“Singers may be attempting to reduce the chances of their song being drowned out among the cacophony nearshore when whale numbers are high,” said Anke Kügler, who was a lead author of the study, according to a UH news release. “Further, we documented humpback whales moving closer to shore around sunset, possibly to avoid the offshore evening chorus of other animals.”

The researchers, who worked in partnership with NOAA’s Hawaii Islands Humpback Whale National Marine Sanctuary, published their findings in “Royal Society Open Science.” 

Whale songs are believed to be important for breeding. The study provides insight into how male whales navigate an environment with acoustic commotion. Researchers identified potential reasons for the whales' daily onshore-offshore migrations, including that nearshore environments are too crowded with whales during the day and offshore areas are too noisy with sounds from other animals in the evening. 
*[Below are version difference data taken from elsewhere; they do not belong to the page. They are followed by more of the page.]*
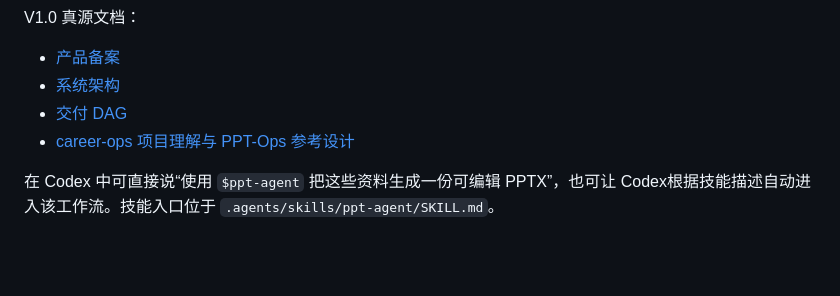
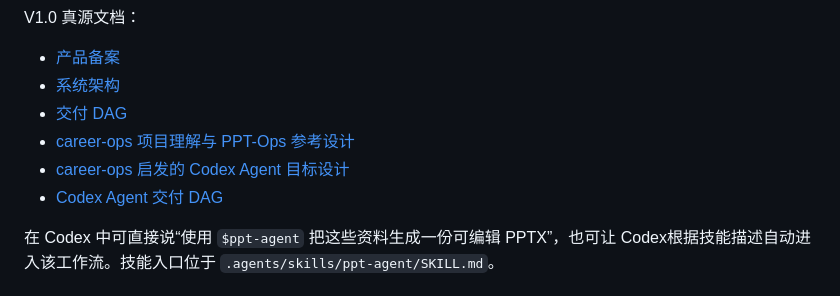
Before and after one commit to luochen211/ppt-ops, a Markdown page: README.md, the part around the change. Drawn GitHub-style; blank space fills up the shorter version.

Commit message:
docs: design agent delivery DAG

```diff
--- a/README.md
+++ b/README.md
@@ -10,6 +10,8 @@ V1.0 真源文档：
 - [系统架构](docs/architecture-v1.0.md)
 - [交付 DAG](docs/delivery-v1.0-dag.md)
 - [career-ops 项目理解与 PPT-Ops 参考设计](docs/career-ops-reference-for-ppt-ops.md)
+- [career-ops 启发的 Codex Agent 目标设计](docs/career-ops-inspired-agent-design.md)
+- [Codex Agent 交付 DAG](docs/delivery-agent-dag.md)
 
 在 Codex 中可直接说“使用 `$ppt-agent` 把这些资料生成一份可编辑 PPTX”，也可让 Codex根据技能描述自动进入该工作流。技能入口位于 `.agents/skills/ppt-agent/SKILL.md`。
 
```
Also changed, not shown: docs/career-ops-inspired-agent-design.md (added, +281 -0 lines), docs/delivery-agent-dag.md (added, +162 -0 lines).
“Discussions of noise pollution related to marine mammals have been dominated by concerns over anthropogenic noise,” said Kügler. "How natural sounds, including from other humpback whales, may interfere with their singing has been mostly overlooked. Humpback whales rely on acoustic signals. We explored possible causes of the observed patterns, which helps us understand how these whales adopt behavioral strategies that reduce interference from loud environments."